It has been underutilized for seven years: a magnificent hollow carved out of the harbor crevasse, best known as the backdrop for several car TV commercials and a venue for the 2022 Biennale.
The NSW Government is poised to announce a new layout to revitalize Barangaroo’s the Cutaway amid growing pressure to deliver an Indigenous arts and culture center at Barangaroo’s Headland Park.
Metropolitan Local Aboriginal Land Council chief executive Nathan Moran says it is a “travesty” that Sydney lacks an Aboriginal-staffed and managed cultural center or a permanent repository for Aboriginal cultural artefacts.
“It is a space as big as the main performance hall of the Opera House, and it is really sad that this space remains empty; available despite our best efforts to put together cultural projects of the highest quality. Leaving it practically empty is an embarrassment to everyone. I’m not kidding when I say we’d better use it as an indoor cricket room.

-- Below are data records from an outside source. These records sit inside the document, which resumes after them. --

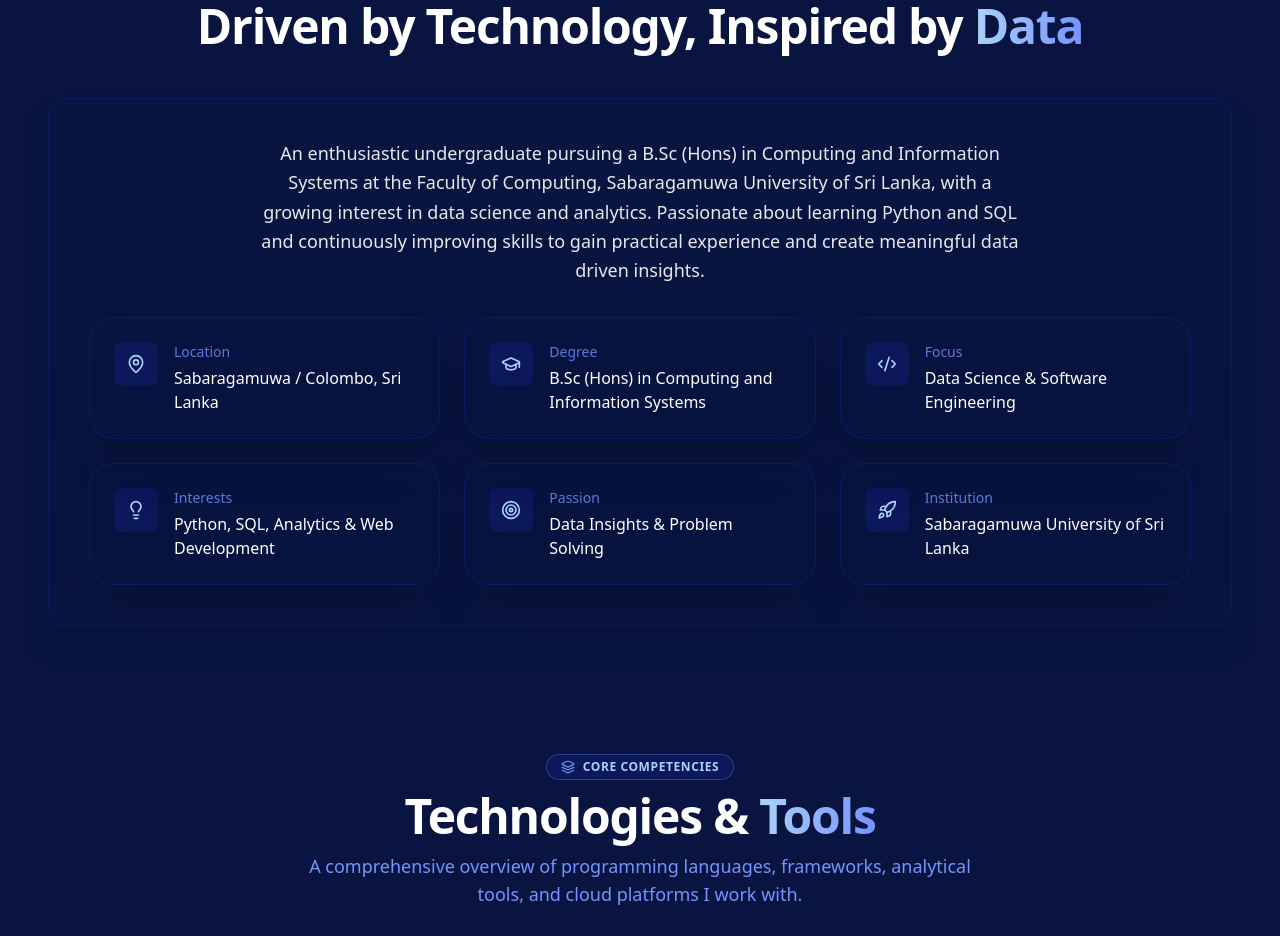
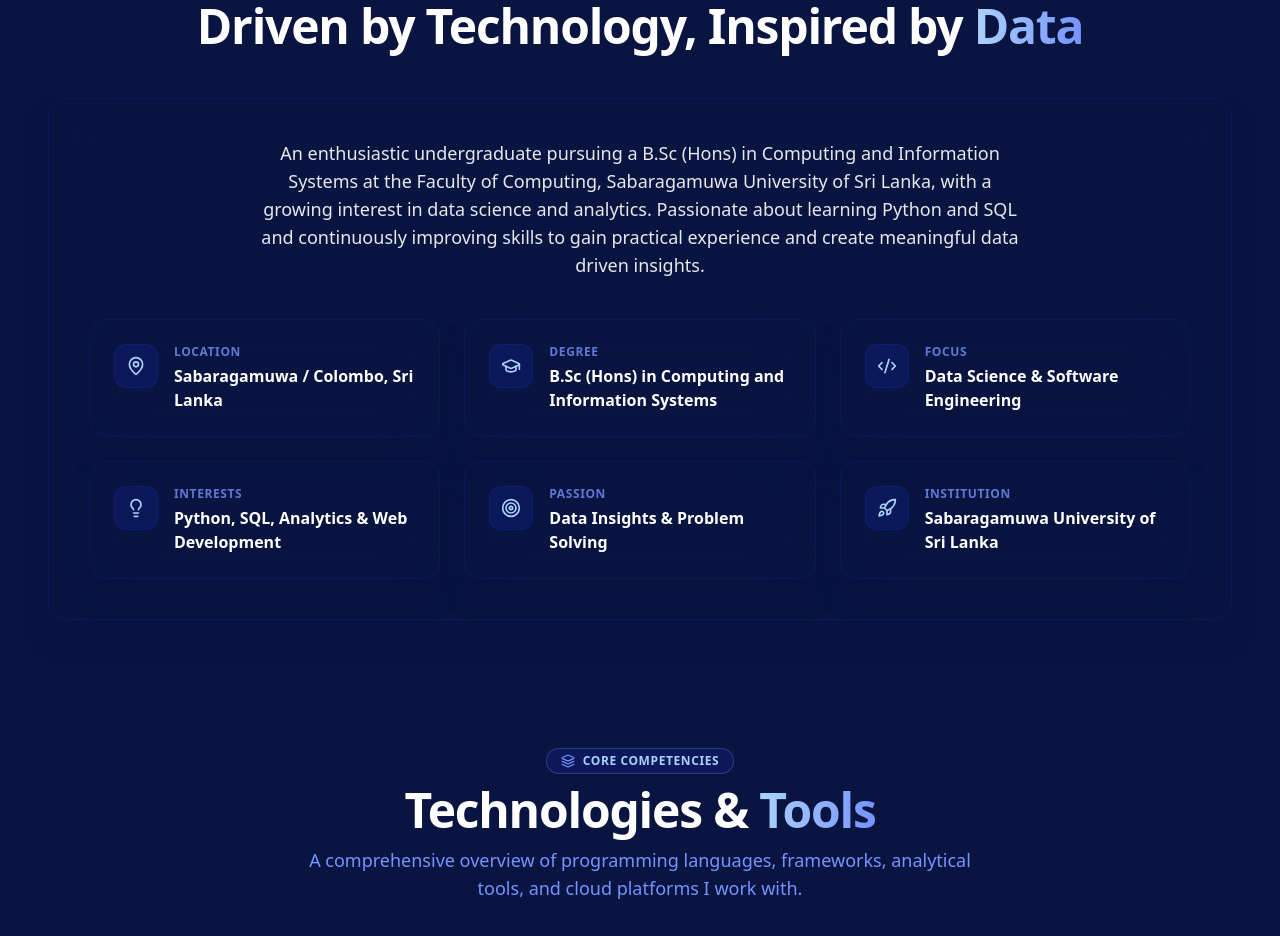
Before and after one commit to pasindu-denuwan/portfolio, a Next.js app in the folder portfolio-main/: page / in a window 1280 px wide. Shown: the part 900-1836 px from the top of the page. Built offline with nearby package versions, Linux system fonts and the light colour scheme.

Commit message:
feat: add About and Resume components to portfolio section

```diff
--- a/portfolio-main/components/About.tsx
+++ b/portfolio-main/components/About.tsx
@@ -35,25 +35,33 @@ export default function About() {
           initial={{ opacity: 0, scale: 0.95 }}
           whileInView={{ opacity: 1, scale: 1 }}
           viewport={{ once: true }}
-          className="glass-card p-6 md:p-10"
+          transition={{ duration: 0.5 }}
+          className="glass-card p-6 sm:p-8 md:p-10 rounded-3xl border border-primary/30 hover:border-secondary/40 transition-all duration-300 shadow-2xl"
         >
-          <p className="text-white/90 text-lg leading-relaxed mb-8 text-center max-w-3xl mx-auto">
+          <p className="text-white/90 text-base md:text-lg leading-relaxed mb-8 sm:mb-10 text-center max-w-3xl mx-auto">
             An enthusiastic undergraduate pursuing a B.Sc (Hons) in Computing and Information Systems at the Faculty of Computing, Sabaragamuwa University of Sri Lanka, with a growing interest in data science and analytics. Passionate about learning Python and SQL and continuously improving skills to gain practical experience and create meaningful data driven insights.
           </p>
 
-          <div className="grid grid-cols-1 md:grid-cols-2 lg:grid-cols-3 gap-6">
+          <div className="grid grid-cols-1 md:grid-cols-2 lg:grid-cols-3 gap-5 sm:gap-6">
             {cards.map((card, idx) => (
               <motion.div
                 key={idx}
-                whileHover={{ y: -5 }}
-                className="glass-panel p-6 flex items-start gap-4 group"
+                initial={{ opacity: 0, y: 15 }}
+                whileInView={{ opacity: 1, y: 0 }}
+                viewport={{ once: true }}
+                transition={{ duration: 0.4, delay: idx * 0.06 }}
+                className="glass-card p-5 sm:p-6 rounded-2xl border border-primary/30 hover:border-secondary/60 hover:shadow-[0_8px_30px_rgba(27,44,193,0.35)] hover:-translate-y-1 transition-all duration-300 flex items-start gap-4 group cursor-default"
               >
-                <div className="p-3 rounded-lg bg-primary/20 text-accent group-hover:bg-primary/40 transition-colors">
+                <div className="w-11 h-11 rounded-xl bg-primary/20 border border-primary/30 text-accent group-hover:bg-primary/40 group-hover:border-secondary/60 group-hover:scale-105 group-hover:shadow-[0_0_15px_rgba(118,146,255,0.4)] flex items-center justify-center transition-all duration-300 flex-shrink-0">
                   {card.icon}
                 </div>
-                <div>
-                  <h4 className="text-secondary/80 text-sm font-medium">{card.title}</h4>
-                  <p className="text-white font-medium mt-1">{card.value}</p>
+                <div className="min-w-0 flex-1">
+                  <h4 className="text-secondary/80 text-xs font-semibold uppercase tracking-wider mb-1">
+                    {card.title}
+                  </h4>
+                  <p className="text-white font-bold text-sm sm:text-base group-hover:text-accent transition-colors leading-snug">
+                    {card.value}
+                  </p>
                 </div>
               </motion.div>
             ))}
--- a/portfolio-main/components/Resume.tsx
+++ b/portfolio-main/components/Resume.tsx
@@ -15,7 +15,7 @@ export default function Resume() {
         initial={{ opacity: 0, scale: 0.95 }}
         whileInView={{ opacity: 1, scale: 1 }}
         viewport={{ once: true }}
-        className="max-w-4xl mx-auto glass-card p-8 md:p-10 text-center rounded-3xl"
+        className="max-w-4xl mx-auto glass-card p-8 md:p-10 text-center rounded-3xl border border-primary/30 hover:border-secondary/50 hover:shadow-[0_8px_30px_rgba(27,44,193,0.35)] transition-all duration-300"
       >
         <h3 className="text-3xl font-bold text-white mb-4">My Resume</h3>
         <p className="text-white/90 text-lg mb-8 max-w-2xl mx-auto">
```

“At a National Indigenous Cultural Center in Barangaroo, we could show not only art and dance, but carving, weaving storytelling, the whole spectrum, and we could have exhibitions and displays and artists sharing their culture from all over the country.”
Cutaway, with its flexible shell space, 6500 square meter footprint and cathedral-like ceilings, is buried in a hill created by a flat quay – largely the result of Paul Keating’s vision to recreate the naturalistic headland.
Infrastructure NSW identified a National Indigenous Center as a priority in 2016, a project that subsequently cost about $600 million. More recently, the agency developed concept plans to upgrade utilities and acoustics at Cutaway to create a multi-functional space and potential art gallery.
Asked about its plans, Infrastructure NSW declined to go into detail, but said the redevelopment would allow the Cutaway to realize its full potential as one of Sydney’s premier venues for national and international events.